_Exercise aim:_
For the data below, work out how many lines include the string "text" and report only the number.

_Source records:_
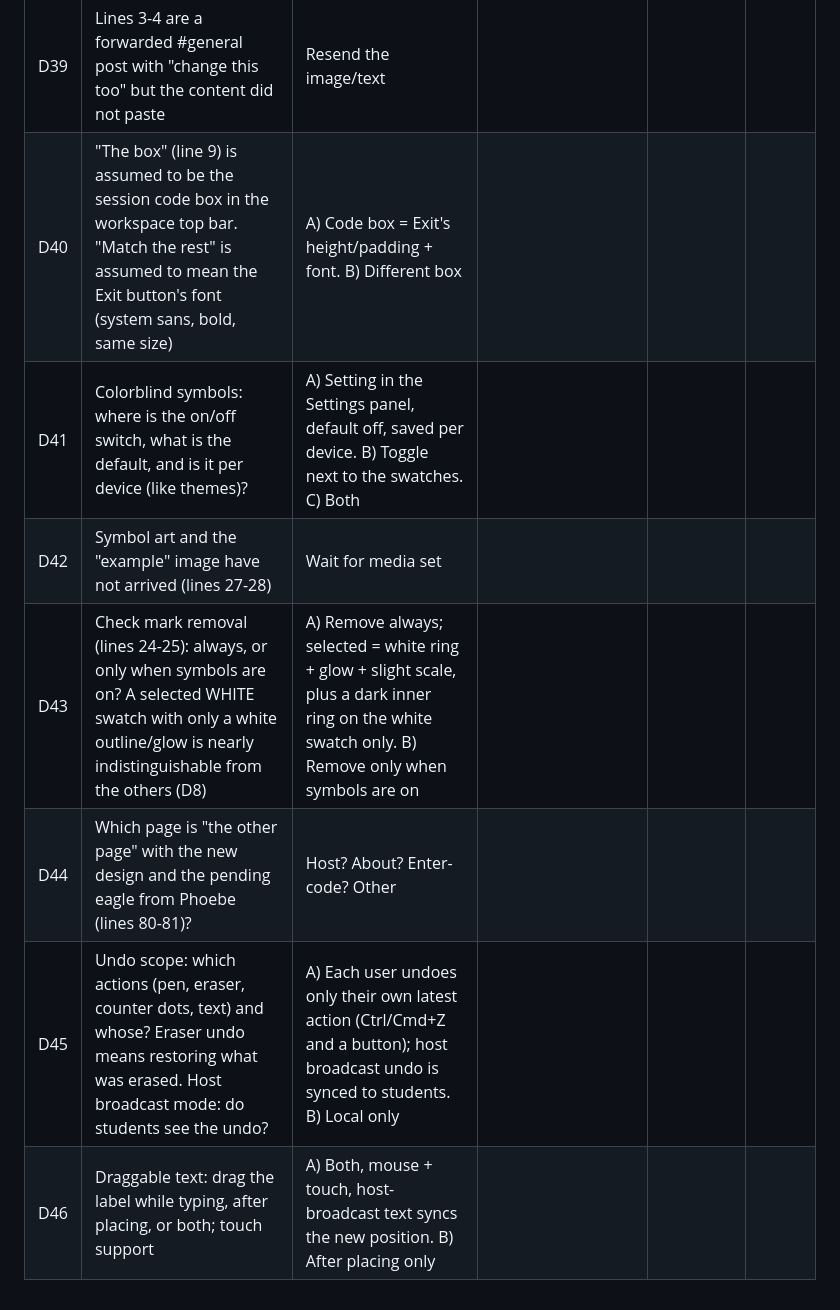
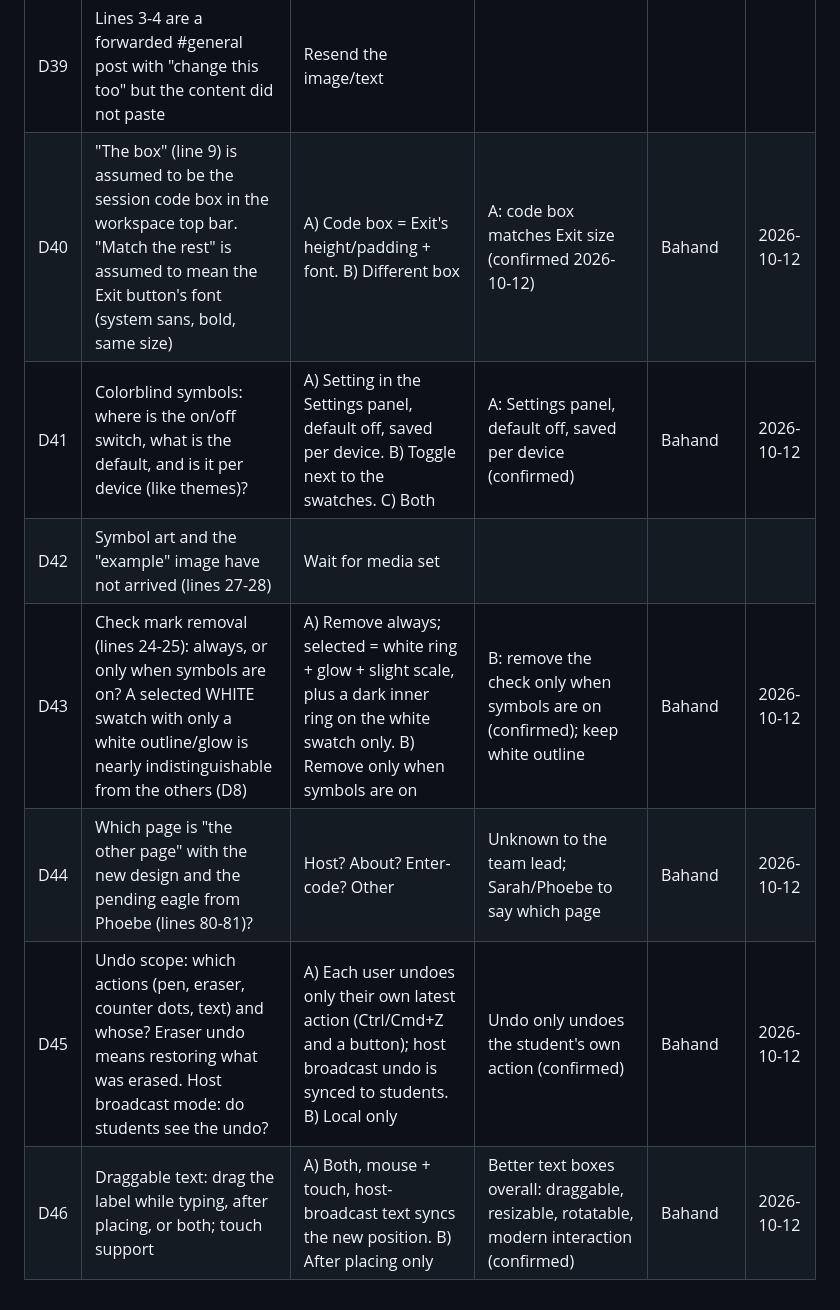
Before and after one commit to BahandAb/EagleVisionFrontend, a Markdown page: docs/design/DECISIONS.md, the part around the change. Rendered like a GitHub page.

Commit message:
Docs: record round 3 answers (old pan icon, slider track consistency)
Co-Authored-By: Claude Sonnet 5.5 <noreply@anthropic.com>
Claude-Session: https://claude.ai/code/session_01WcPQ27pJDCkTEyRKB2Jm8M

```diff
--- a/docs/design/DECISIONS.md
+++ b/docs/design/DECISIONS.md
@@ -41,10 +41,10 @@
 | D37 | Red annotations on the empty microscope area are 2.92:1, and real specimen colors will vary | A) Add stroke outline/halo option. B) Accept | | | |
 | D38 | Messages have no author or date | Fill in | | | |
 | D39 | Lines 3-4 are a forwarded #general post with "change this too" but the content did not paste | Resend the image/text |  |  |  |
-| D40 | "The box" (line 9) is assumed to be the session code box in the workspace top bar. "Match the rest" is assumed to mean the Exit button's font (system sans, bold, same size) | A) Code box = Exit's height/padding + font. B) Different box |  |  |  |
-| D41 | Colorblind symbols: where is the on/off switch, what is the default, and is it per device (like themes)? | A) Setting in the Settings panel, default off, saved per device. B) Toggle next to the swatches. C) Both |  |  |  |
+| D40 | "The box" (line 9) is assumed to be the session code box in the workspace top bar. "Match the rest" is assumed to mean the Exit button's font (system sans, bold, same size) | A) Code box = Exit's height/padding + font. B) Different box | A: code box matches Exit size (confirmed 2026-10-12) | Bahand | 2026-10-12 |
+| D41 | Colorblind symbols: where is the on/off switch, what is the default, and is it per device (like themes)? | A) Setting in the Settings panel, default off, saved per device. B) Toggle next to the swatches. C) Both | A: Settings panel, default off, saved per device (confirmed) | Bahand | 2026-10-12 |
 | D42 | Symbol art and the "example" image have not arrived (lines 27-28) | Wait for media set |  |  |  |
-| D43 | Check mark removal (lines 24-25): always, or only when symbols are on? A selected WHITE swatch with only a white outline/glow is nearly indistinguishable from the others (D8) | A) Remove always; selected = white ring + glow + slight scale, plus a dark inner ring on the white swatch only. B) Remove only when symbols are on |  |  |  |
-| D44 | Which page is "the other page" with the new design and the pending eagle from Phoebe (lines 80-81)? | Host? About? Enter-code? Other |  |  |  |
-| D45 | Undo scope: which actions (pen, eraser, counter dots, text) and whose? Eraser undo means restoring what was erased. Host broadcast mode: do students see the undo? | A) Each user undoes only their own latest action (Ctrl/Cmd+Z and a button); host broadcast undo is synced to students. B) Local only |  |  |  |
-| D46 | Draggable text: drag the label while typing, after placing, or both; touch support | A) Both, mouse + touch, host-broadcast text syncs the new position. B) After placing only |  |  |  |
+| D43 | Check mark removal (lines 24-25): always, or only when symbols are on? A selected WHITE swatch with only a white outline/glow is nearly indistinguishable from the others (D8) | A) Remove always; selected = white ring + glow + slight scale, plus a dark inner ring on the white swatch only. B) Remove only when symbols are on | B: remove the check only when symbols are on (confirmed); keep white outline | Bahand | 2026-10-12 |
+| D44 | Which page is "the other page" with the new design and the pending eagle from Phoebe (lines 80-81)? | Host? About? Enter-code? Other | Unknown to the team lead; Sarah/Phoebe to say which page | Bahand | 2026-10-12 |
+| D45 | Undo scope: which actions (pen, eraser, counter dots, text) and whose? Eraser undo means restoring what was erased. Host broadcast mode: do students see the undo? | A) Each user undoes only their own latest action (Ctrl/Cmd+Z and a button); host broadcast undo is synced to students. B) Local only | Undo only undoes the student's own action (confirmed) | Bahand | 2026-10-12 |
+| D46 | Draggable text: drag the label while typing, after placing, or both; touch support | A) Both, mouse + touch, host-broadcast text syncs the new position. B) After placing only | Better text boxes overall: draggable, resizable, rotatable, modern interaction (confirmed) | Bahand | 2026-10-12 |
```
Also changed, not shown: docs/design/SPEC.md (+2 -1 lines).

_Solved problem:_
5